“Health is a large word. It embraces not the body only, but the mind and spirit as well; …and not today’s pain or pleasure alone, but the whole being and outlook of a man.” - James H. West
If you’ve experienced the pain of a bunion, you are not alone! They have always existed and your orthopaedic surgeon will be able to facilitate your healing. Scientifically known as Hallus Valgus, bunions develop as the alignment of the body is impacted by various factors. Bunions are more prevalent in women than in men, and can be induced by wearing shoes that are narrow or constricted. They are also handed down from generation to generation via genetic inheritance, and induced by medical conditions such as arthritis.
What causes Bunion Formation?
When bunions form, the result is the movement of the great toe towards the extremity of the foot. There is a lateral shift that is caused by the shifting of the first metatarsal bone. The shift in the bone causes its head to protrude, and eventually starts to put pressure on the skin from the inside out. The resultant pressure causes the foot to rub against shoes. The protrusion causes a thickening of the skin, and the area becomes quite painful to the touch.
Treatment Options For Bunions
There are a myriad of treatment options for bunions, depending on the severity of the condition. The first preventative measure is the insertion of footwear modifiers. These can include soft insoles that cushion the area. Because the foot undergoes an expansion of the width of the foot, there will eventually be a limit to the shoes that can be purchased. Corrective action via minimally invasive surgery is an option that you will have to investigate. The treatment that facilitates the treatment of bunions is the minimally invasive keyhole corrective surgery.
As a start, you will consult with your orthopaedic surgeon, who will assess your current condition. Via a series of both external checks, and internal checks such as via an MRI or an X-ray, the severity of the protrusion can be determined.
How is a Key Hole Correction Conducted?
The image above, is a case of a patient with a bunion. The treatment for this bunion was a minimially invasive key hole procedure. The case was treated in the day, the outcome was immediate weight bearing, with no plaster required. As medical technologies evolve, there is a transition between keyhole surgery, and open bunion surgery which is the more traditional methodology. Keyhole surgery is proving to be reliable, and is showcasing advantages compared to open surgery. From a cosmetic perspective, there are much smaller scars present after surgery, due to the smaller incisions made, which makes the healing process more pleasant. When open surgeries, the larger scars can induce higher risks of infection.
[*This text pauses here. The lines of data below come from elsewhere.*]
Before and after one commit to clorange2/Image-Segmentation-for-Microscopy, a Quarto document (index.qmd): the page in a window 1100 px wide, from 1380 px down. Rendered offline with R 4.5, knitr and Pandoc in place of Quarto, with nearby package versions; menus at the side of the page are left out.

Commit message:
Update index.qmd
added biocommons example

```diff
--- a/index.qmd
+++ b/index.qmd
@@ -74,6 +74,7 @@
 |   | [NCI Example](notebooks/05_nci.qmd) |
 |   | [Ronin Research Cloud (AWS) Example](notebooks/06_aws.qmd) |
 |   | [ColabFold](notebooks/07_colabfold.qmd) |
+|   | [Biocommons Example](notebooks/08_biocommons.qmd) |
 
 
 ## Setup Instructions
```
The additional benefit to keyhole bunion surgery, is the fact that there is minimal disruption of soft tissue, resulting in reduced pain and swelling post surgery. The patients are able to walk much sooner than those with open surgery and recover faster, with the help of physical therapy.
During your keyhole surgery, your orthopaedic surgeon will perform a procedure known as minimally invasive bunion surgery (MIS) or minimally invasive chevron Akin bunion surgery (MICA). The procedure will involve the introduction of very small incisions centred around the bunion. The surgeon will then make a series of cuts, removing segments of bone until the foot is normalized in terms of dimensions. The following is the image of the patient, after surgery.
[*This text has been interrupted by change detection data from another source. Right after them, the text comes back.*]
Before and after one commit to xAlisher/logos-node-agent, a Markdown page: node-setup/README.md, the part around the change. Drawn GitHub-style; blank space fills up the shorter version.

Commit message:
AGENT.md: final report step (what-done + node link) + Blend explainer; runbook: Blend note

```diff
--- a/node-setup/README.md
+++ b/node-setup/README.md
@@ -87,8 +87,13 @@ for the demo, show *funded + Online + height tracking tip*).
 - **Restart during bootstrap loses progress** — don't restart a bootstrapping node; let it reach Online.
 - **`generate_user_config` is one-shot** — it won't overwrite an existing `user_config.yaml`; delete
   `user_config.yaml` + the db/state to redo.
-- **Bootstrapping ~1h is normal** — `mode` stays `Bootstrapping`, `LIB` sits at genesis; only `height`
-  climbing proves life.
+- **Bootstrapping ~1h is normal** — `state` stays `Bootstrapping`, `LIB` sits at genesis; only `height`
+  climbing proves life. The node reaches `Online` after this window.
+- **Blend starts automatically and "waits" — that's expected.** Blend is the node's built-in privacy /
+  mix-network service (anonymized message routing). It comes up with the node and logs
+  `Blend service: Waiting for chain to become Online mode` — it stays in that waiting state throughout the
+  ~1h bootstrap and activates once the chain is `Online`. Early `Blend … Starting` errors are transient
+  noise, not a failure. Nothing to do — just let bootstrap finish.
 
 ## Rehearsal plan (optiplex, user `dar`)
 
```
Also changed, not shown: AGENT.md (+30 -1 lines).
With the aforementioned benefits of the surgical procedure presented, if you have a bunion, talk to your orthopaedic surgeon and identify if this path will be the one for you. Your health is your wealth. With keyhole surgery, you will be able to walk right after the procedure. You will be supported with crutches, and your feet will be covered with soft bandages for approximately two weeks. Within four weeks, you will be able to resume physical activities.
Minimally Invasive Key Hole Surgery: https://www.croydondayhospital.co.uk/treatments/bunion-surgery/minimally-invasive-bunion-surgery